━━ Data section ━━
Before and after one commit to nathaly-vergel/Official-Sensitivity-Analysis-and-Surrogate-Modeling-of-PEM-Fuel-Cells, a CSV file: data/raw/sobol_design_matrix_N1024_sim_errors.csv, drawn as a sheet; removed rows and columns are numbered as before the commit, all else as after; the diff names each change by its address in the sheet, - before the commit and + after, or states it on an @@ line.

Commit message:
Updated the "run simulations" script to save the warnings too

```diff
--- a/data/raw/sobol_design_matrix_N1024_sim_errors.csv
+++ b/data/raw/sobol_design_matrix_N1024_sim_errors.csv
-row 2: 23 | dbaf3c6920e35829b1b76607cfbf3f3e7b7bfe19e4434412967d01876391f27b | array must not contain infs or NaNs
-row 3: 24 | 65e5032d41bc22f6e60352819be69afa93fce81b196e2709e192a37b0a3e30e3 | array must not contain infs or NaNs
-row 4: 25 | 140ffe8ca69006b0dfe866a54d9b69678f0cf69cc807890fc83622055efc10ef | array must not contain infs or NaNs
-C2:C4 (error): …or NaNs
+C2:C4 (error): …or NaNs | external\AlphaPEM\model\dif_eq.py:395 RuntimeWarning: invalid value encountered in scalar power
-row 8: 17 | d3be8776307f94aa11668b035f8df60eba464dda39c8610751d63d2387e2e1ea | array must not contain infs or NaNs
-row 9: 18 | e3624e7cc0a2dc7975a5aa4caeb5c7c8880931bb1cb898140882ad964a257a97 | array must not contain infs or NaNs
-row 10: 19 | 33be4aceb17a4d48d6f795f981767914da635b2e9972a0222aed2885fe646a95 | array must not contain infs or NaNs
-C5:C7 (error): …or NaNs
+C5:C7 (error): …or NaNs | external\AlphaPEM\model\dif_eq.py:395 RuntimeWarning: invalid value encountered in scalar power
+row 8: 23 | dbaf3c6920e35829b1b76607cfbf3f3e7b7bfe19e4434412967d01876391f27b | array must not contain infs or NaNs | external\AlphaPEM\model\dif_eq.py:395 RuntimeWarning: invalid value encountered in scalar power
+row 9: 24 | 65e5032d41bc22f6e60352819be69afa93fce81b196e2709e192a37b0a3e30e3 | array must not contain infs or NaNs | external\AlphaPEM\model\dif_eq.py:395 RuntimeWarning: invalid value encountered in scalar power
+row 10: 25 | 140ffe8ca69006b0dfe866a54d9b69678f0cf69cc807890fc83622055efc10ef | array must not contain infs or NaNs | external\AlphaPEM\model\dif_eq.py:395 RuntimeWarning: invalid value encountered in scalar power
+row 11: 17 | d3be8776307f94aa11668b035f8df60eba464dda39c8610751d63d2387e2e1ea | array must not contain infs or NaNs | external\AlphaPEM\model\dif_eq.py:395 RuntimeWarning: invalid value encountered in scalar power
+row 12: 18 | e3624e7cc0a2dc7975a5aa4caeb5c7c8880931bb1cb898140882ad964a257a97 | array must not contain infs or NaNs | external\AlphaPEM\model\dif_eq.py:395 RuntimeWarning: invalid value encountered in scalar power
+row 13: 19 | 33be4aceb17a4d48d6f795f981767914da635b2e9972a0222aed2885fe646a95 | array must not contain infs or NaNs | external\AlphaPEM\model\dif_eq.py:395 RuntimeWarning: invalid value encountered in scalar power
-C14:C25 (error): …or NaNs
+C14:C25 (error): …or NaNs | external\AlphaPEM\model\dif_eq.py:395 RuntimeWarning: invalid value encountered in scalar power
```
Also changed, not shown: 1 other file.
━━━
- Work to complete: Once you have read the listing, copy it out exactly.

- Response to the exercise:
Before and after one commit to nathaly-vergel/Official-Sensitivity-Analysis-and-Surrogate-Modeling-of-PEM-Fuel-Cells, a CSV file: data/raw/sobol_design_matrix_N1024_sim_errors.csv, drawn as a sheet; removed rows and columns are numbered as before the commit, all else as after; the diff names each change by its address in the sheet, - before the commit and + after, or states it on an @@ line.

Commit message:
Updated the "run simulations" script to save the warnings too

```diff
--- a/data/raw/sobol_design_matrix_N1024_sim_errors.csv
+++ b/data/raw/sobol_design_matrix_N1024_sim_errors.csv
-row 2: 23 | dbaf3c6920e35829b1b76607cfbf3f3e7b7bfe19e4434412967d01876391f27b | array must not contain infs or NaNs
-row 3: 24 | 65e5032d41bc22f6e60352819be69afa93fce81b196e2709e192a37b0a3e30e3 | array must not contain infs or NaNs
-row 4: 25 | 140ffe8ca69006b0dfe866a54d9b69678f0cf69cc807890fc83622055efc10ef | array must not contain infs or NaNs
-C2:C4 (error): …or NaNs
+C2:C4 (error): …or NaNs | external\AlphaPEM\model\dif_eq.py:395 RuntimeWarning: invalid value encountered in scalar power
-row 8: 17 | d3be8776307f94aa11668b035f8df60eba464dda39c8610751d63d2387e2e1ea | array must not contain infs or NaNs
-row 9: 18 | e3624e7cc0a2dc7975a5aa4caeb5c7c8880931bb1cb898140882ad964a257a97 | array must not contain infs or NaNs
-row 10: 19 | 33be4aceb17a4d48d6f795f981767914da635b2e9972a0222aed2885fe646a95 | array must not contain infs or NaNs
-C5:C7 (error): …or NaNs
+C5:C7 (error): …or NaNs | external\AlphaPEM\model\dif_eq.py:395 RuntimeWarning: invalid value encountered in scalar power
+row 8: 23 | dbaf3c6920e35829b1b76607cfbf3f3e7b7bfe19e4434412967d01876391f27b | array must not contain infs or NaNs | external\AlphaPEM\model\dif_eq.py:395 RuntimeWarning: invalid value encountered in scalar power
+row 9: 24 | 65e5032d41bc22f6e60352819be69afa93fce81b196e2709e192a37b0a3e30e3 | array must not contain infs or NaNs | external\AlphaPEM\model\dif_eq.py:395 RuntimeWarning: invalid value encountered in scalar power
+row 10: 25 | 140ffe8ca69006b0dfe866a54d9b69678f0cf69cc807890fc83622055efc10ef | array must not contain infs or NaNs | external\AlphaPEM\model\dif_eq.py:395 RuntimeWarning: invalid value encountered in scalar power
+row 11: 17 | d3be8776307f94aa11668b035f8df60eba464dda39c8610751d63d2387e2e1ea | array must not contain infs or NaNs | external\AlphaPEM\model\dif_eq.py:395 RuntimeWarning: invalid value encountered in scalar power
+row 12: 18 | e3624e7cc0a2dc7975a5aa4caeb5c7c8880931bb1cb898140882ad964a257a97 | array must not contain infs or NaNs | external\AlphaPEM\model\dif_eq.py:395 RuntimeWarning: invalid value encountered in scalar power
+row 13: 19 | 33be4aceb17a4d48d6f795f981767914da635b2e9972a0222aed2885fe646a95 | array must not contain infs or NaNs | external\AlphaPEM\model\dif_eq.py:395 RuntimeWarning: invalid value encountered in scalar power
-C14:C25 (error): …or NaNs
+C14:C25 (error): …or NaNs | external\AlphaPEM\model\dif_eq.py:395 RuntimeWarning: invalid value encountered in scalar power
```
Also changed, not shown: 1 other file.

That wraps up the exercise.